A Guide to Marketing Arts Events
There are several methods you can use to market an arts event. It is important to ensure that sufficient resource is dedicated to marketing.
Many arts events fall down by focusing all their attention on the production and very little on marketing. If your event is open to the public it is important that you write a risk assessment and that you are fully insured. You may also need to get a licence such as a Temporary Event Licence.
What marketing support can Mole Valley District Council (MVDC) offer?
There is a prominent banner site across Dorking High Street which is available to book for fortnightly periods from Dorking Town Management. There is a charge for this service and it does get booked up in advance. Please email firstname.lastname@example.org for more information.

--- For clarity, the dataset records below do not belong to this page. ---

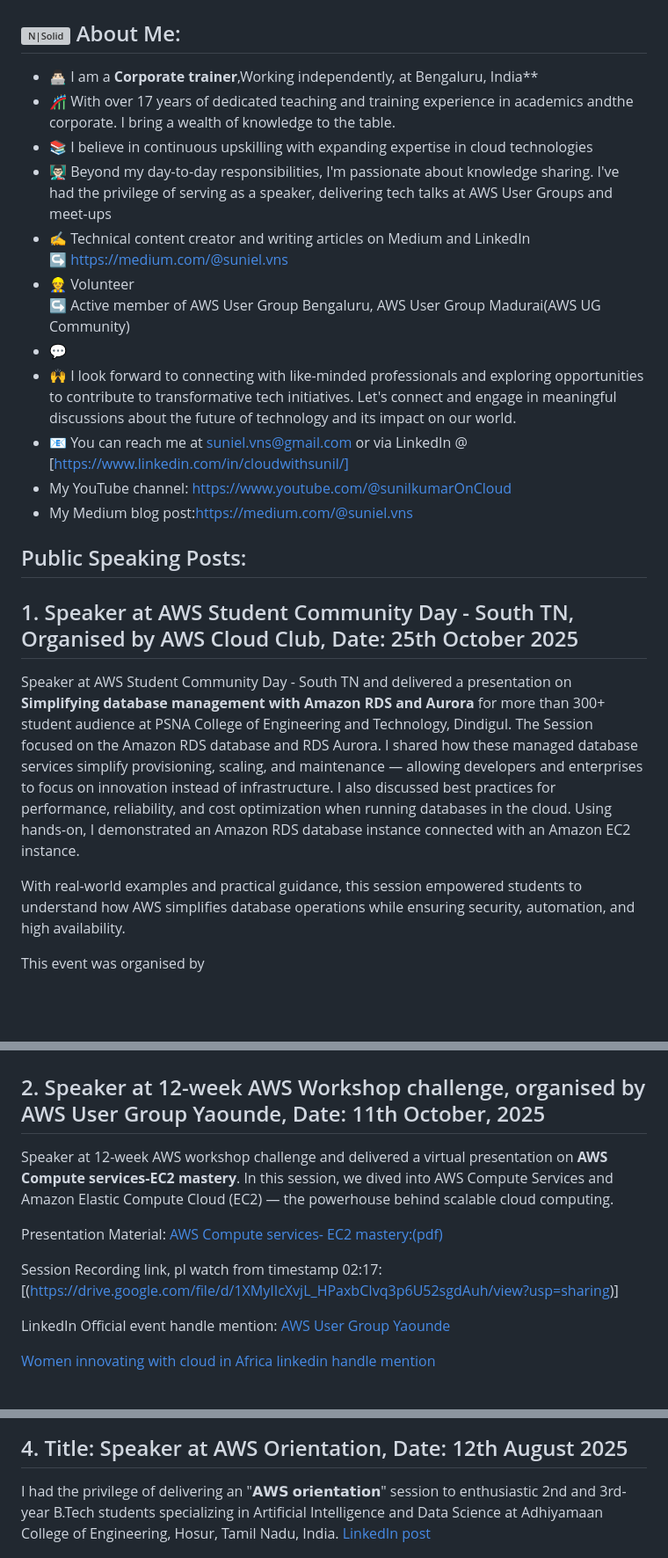
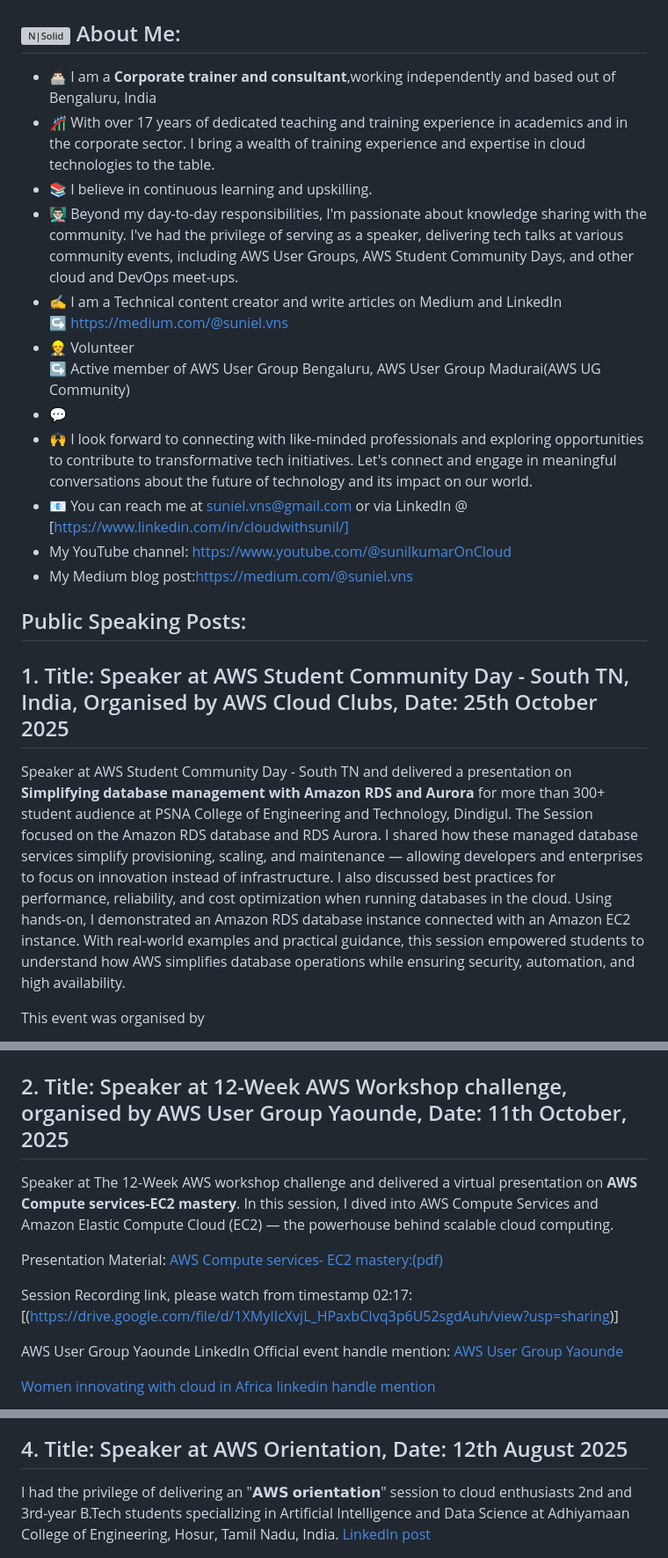
Before and after one commit to sunilkumarald/sunilkumarald, a Markdown page: README.md, 3 parts joined by grey strips. Shown at 88% size. Rendered like a GitHub page; blank space fills up the shorter version; grey boxes are pictures that could not be loaded.

```diff
--- a/README.md
+++ b/README.md
@@ -5,16 +5,16 @@
 </div>
 
 ## ![N|Solid](https://img.icons8.com/metro/2x/administrator-male.png) About Me:
-- 👨🏻‍💻 I am a **Corporate trainer**,Working independently, at Bengaluru, India** <br>
-- 🎢 With over 17 years of dedicated teaching and training experience in academics andthe  corporate. I bring a wealth of knowledge to the table.
-- 📚 I believe in continuous upskilling with expanding expertise in cloud technologies
-- 👨🏻‍🏫 Beyond my day-to-day responsibilities, I'm passionate about knowledge sharing. I've had the privilege of serving as a speaker, delivering tech talks at AWS User Groups and meet-ups
-- ✍️ Technical content creator and writing articles on Medium and LinkedIn <br>
+- 👨🏻‍💻 I am a **Corporate trainer and consultant**,working independently and based out of Bengaluru, India<br>
+- 🎢 With over 17 years of dedicated teaching and training experience in academics and in the  corporate sector. I bring a wealth of training experience and expertise in cloud technologies to the table.
+- 📚 I believe in continuous learning and upskilling.
+- 👨🏻‍🏫 Beyond my day-to-day responsibilities, I'm passionate about knowledge sharing with the community. I've had the privilege of serving as a speaker, delivering tech talks at various community events, including AWS User Groups, AWS Student Community Days, and other cloud and DevOps meet-ups.
+- ✍️ I am a Technical content creator and write articles on Medium and LinkedIn <br>
         ↪ https://medium.com/@suniel.vns<br>
 - 👷 Volunteer<br>
         ↪ Active member of AWS User Group Bengaluru, AWS User Group Madurai(AWS UG Community)
 - 💬
-- 🙌 I look forward to connecting with like-minded professionals and exploring opportunities to contribute to transformative tech initiatives. Let's connect and engage in meaningful discussions about the future of technology and its impact on our world.
+- 🙌 I look forward to connecting with like-minded professionals and exploring opportunities to contribute to transformative tech initiatives. Let's connect and engage in meaningful conversations about the future of technology and its impact on our world.
 - 📧 You can reach me at suniel.vns@gmail.com or via LinkedIn @ [https://www.linkedin.com/in/cloudwithsunil/]
 - My YouTube channel: https://www.youtube.com/@sunilkumarOnCloud
 - My Medium blog post:https://medium.com/@suniel.vns
@@ -22,10 +22,9 @@
 
 ## Public Speaking Posts:
 
-## 1. Speaker at AWS Student Community Day - South TN, Organised by AWS Cloud Club, Date: 25th October 2025
+## 1. Title: Speaker at AWS Student Community Day - South TN, India, Organised by AWS Cloud Clubs, Date: 25th October 2025
 
 Speaker at AWS Student Community Day - South TN and delivered a presentation on  **Simplifying database management with Amazon RDS and Aurora** for more than 300+ student audience at PSNA College of Engineering and Technology, Dindigul. The Session focused on the Amazon RDS database and RDS Aurora. I shared how these managed database services simplify provisioning, scaling, and maintenance — allowing developers and enterprises to focus on innovation instead of infrastructure. I also discussed best practices for performance, reliability, and cost optimization when running databases in the cloud. Using  hands-on, I demonstrated an Amazon RDS database instance connected with an Amazon EC2 instance.
-
 With real-world examples and practical guidance, this session empowered students to understand how AWS simplifies database operations while ensuring security, automation, and high availability.
 
 This event was organised by
@@ -58,15 +57,15 @@ LinkedIn Official event handle mention:
 </div>
 </br>
 
-## 2. Speaker at 12-week AWS Workshop challenge, organised by AWS User Group Yaounde, Date: 11th October, 2025
+## 2. Title: Speaker at 12-Week AWS Workshop challenge, organised by AWS User Group Yaounde, Date: 11th October, 2025
 
-Speaker at 12-week AWS workshop challenge and delivered a virtual presentation on **AWS Compute services-EC2 mastery**. In this session, we dived into AWS Compute Services and Amazon Elastic Compute Cloud (EC2) — the powerhouse behind scalable cloud computing.
+Speaker at The 12-Week AWS workshop challenge and delivered a virtual presentation on **AWS Compute services-EC2 mastery**. In this session, I dived into AWS Compute Services and Amazon Elastic Compute Cloud (EC2) — the powerhouse behind scalable cloud computing.
 
 Presentation Material: [AWS Compute services- EC2 mastery:(pdf)](https://github.com/sunilkumarald/TechTalks2025/blob/October-2025/Week2-%20AWS%20EC2%20and%20compute%20services-Mr%20Sunil%20Kumar.pdf)
 
-Session Recording link, pl watch from timestamp 02:17: [(https://drive.google.com/file/d/1XMyIIcXvjL_HPaxbCIvq3p6U52sgdAuh/view?usp=sharing)]
+Session Recording link, please watch from timestamp 02:17: [(https://drive.google.com/file/d/1XMyIIcXvjL_HPaxbCIvq3p6U52sgdAuh/view?usp=sharing)]
 
-LinkedIn Official event handle mention: [AWS User Group Yaounde](https://www.linkedin.com/posts/aws-user-group-yaounde_aws-cloud-devops-activity-7381255029208342531-ZkFx?utm_source=share&utm_medium=member_desktop&rcm=ACoAAA4OIg4B4bYDC7bE7r1HMwdHSYobV60Y_gU)
+AWS User Group Yaounde LinkedIn Official event handle mention: [AWS User Group Yaounde](https://www.linkedin.com/posts/aws-user-group-yaounde_aws-cloud-devops-activity-7381255029208342531-ZkFx?utm_source=share&utm_medium=member_desktop&rcm=ACoAAA4OIg4B4bYDC7bE7r1HMwdHSYobV60Y_gU)
 
 [Women innovating with cloud in Africa linkedin handle mention](https://www.linkedin.com/posts/women-innovating-with-cloud_awschallenge-wica-womenincloud-activity-7383430930524372992-RRDA?utm_source=share&utm_medium=member_desktop&rcm=ACoAAA4OIg4B4bYDC7bE7r1HMwdHSYobV60Y_gU)
 
@@ -121,7 +117,7 @@ Description: I had the wonderful opportunity to be a 𝘀𝗽𝗲𝗮𝗸𝗲
 
 
 ## 4. Title: Speaker at AWS Orientation, Date: 12th August 2025
- I had the privilege of delivering an "𝗔𝗪𝗦 𝗼𝗿𝗶𝗲𝗻𝘁𝗮𝘁𝗶𝗼𝗻" session to enthusiastic 2nd and 3rd-year B.Tech students specializing in Artificial Intelligence and Data Science at Adhiyamaan College of Engineering, Hosur, Tamil Nadu, India.
+ I had the privilege of delivering an "𝗔𝗪𝗦 𝗼𝗿𝗶𝗲𝗻𝘁𝗮𝘁𝗶𝗼𝗻" session to cloud enthusiasts 2nd and 3rd-year B.Tech students specializing in Artificial Intelligence and Data Science at Adhiyamaan College of Engineering, Hosur, Tamil Nadu, India.
 [LinkedIn post](https://www.linkedin.com/posts/cloudwithsunil_awstraining-cloudcomputing-upskilling-activity-7361634792834023425-jEBC?utm_source=share&utm_medium=member_desktop&rcm=ACoAAA4OIg4B4bYDC7bE7r1HMwdHSYobV60Y_gU)
 <div align="left">
     <img src="./Images/publicspeaking/ao1.jpg" width="450px">
```
Also changed, not shown: other parts of README.md (+29 -16 lines).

Further guidance is also offered below.
Print (Posters, Leaflets, Banners)
You may want to consider producing an eye-catching flyer to hand out or contacting local communities to see if they would be willing to support the event by putting a copy of a flyer or mention the event in the church or parish magazine.
Other places you may want to distribute your publicity are Mole Valley libraries, doctors surgeries, village halls, hotels, leisure centres, local shops and restaurants. Please ensure you get permission before displaying your material.
There are a few banner sites in Mole Valley. The Ashcombe School often allows groups to use their school railings for a small donation. Please ensure you get consent to display your material from the property owner. It is illegal to place posters on private and public property without prior consent (see Fly-Tipping and Fly-Posting).
If your organisation has a Friend's scheme or mailing list you may want to contact them by direct email or e-bulletin.
There are two sides to the media, display advertising - paying for an advertisement promoting your event and editorial - which is free. Writing a press release for your event is the best way to get your event included in the editorial sections.
Try to keep your press release to one side of A4 and stick to the facts. It is essential that the first paragraph catches the eye of the journalist. The name of your event, a few words of description, date, time, box office/information line and venue need to be included in the first paragraph. Highlighting these facts in bold throughout the release is also a useful technique. Sending a good photograph with your press release is a good idea or you could invite a press photographer to your event.
Consider contacting national and specialist media as well as the local press. Ensure you allow sufficient time as some publications are monthly.
Consider offering the press tickets to your event or if you are having a launch party or opening night.
Using social networking sites is a cheap way to get your event noticed by a wide audience. If you have a website you can link to social networking sites such as Facebook, Twitter and Instagram.
The Surrey Family Information Service provides information and advice about services and activities in Surrey for young people aged 0 to 20 years old. They have an online directory where you can add events aimed at families.
Often organisations offer discounted tickets and promotions in reaction to an event that is not selling well and then are disappointed when these promotions are ignored by the general public. It is better to have offered discounts or promotions in advance rather than as a knee-jerk reaction to bad ticket sales.
'Early Bird' bookings are far more successful and encourage advance sales. If you are promoting a children's event, why not offer a discount or free ticket to the parent? Discounting tickets and general promotions are worth considering and including within your budget.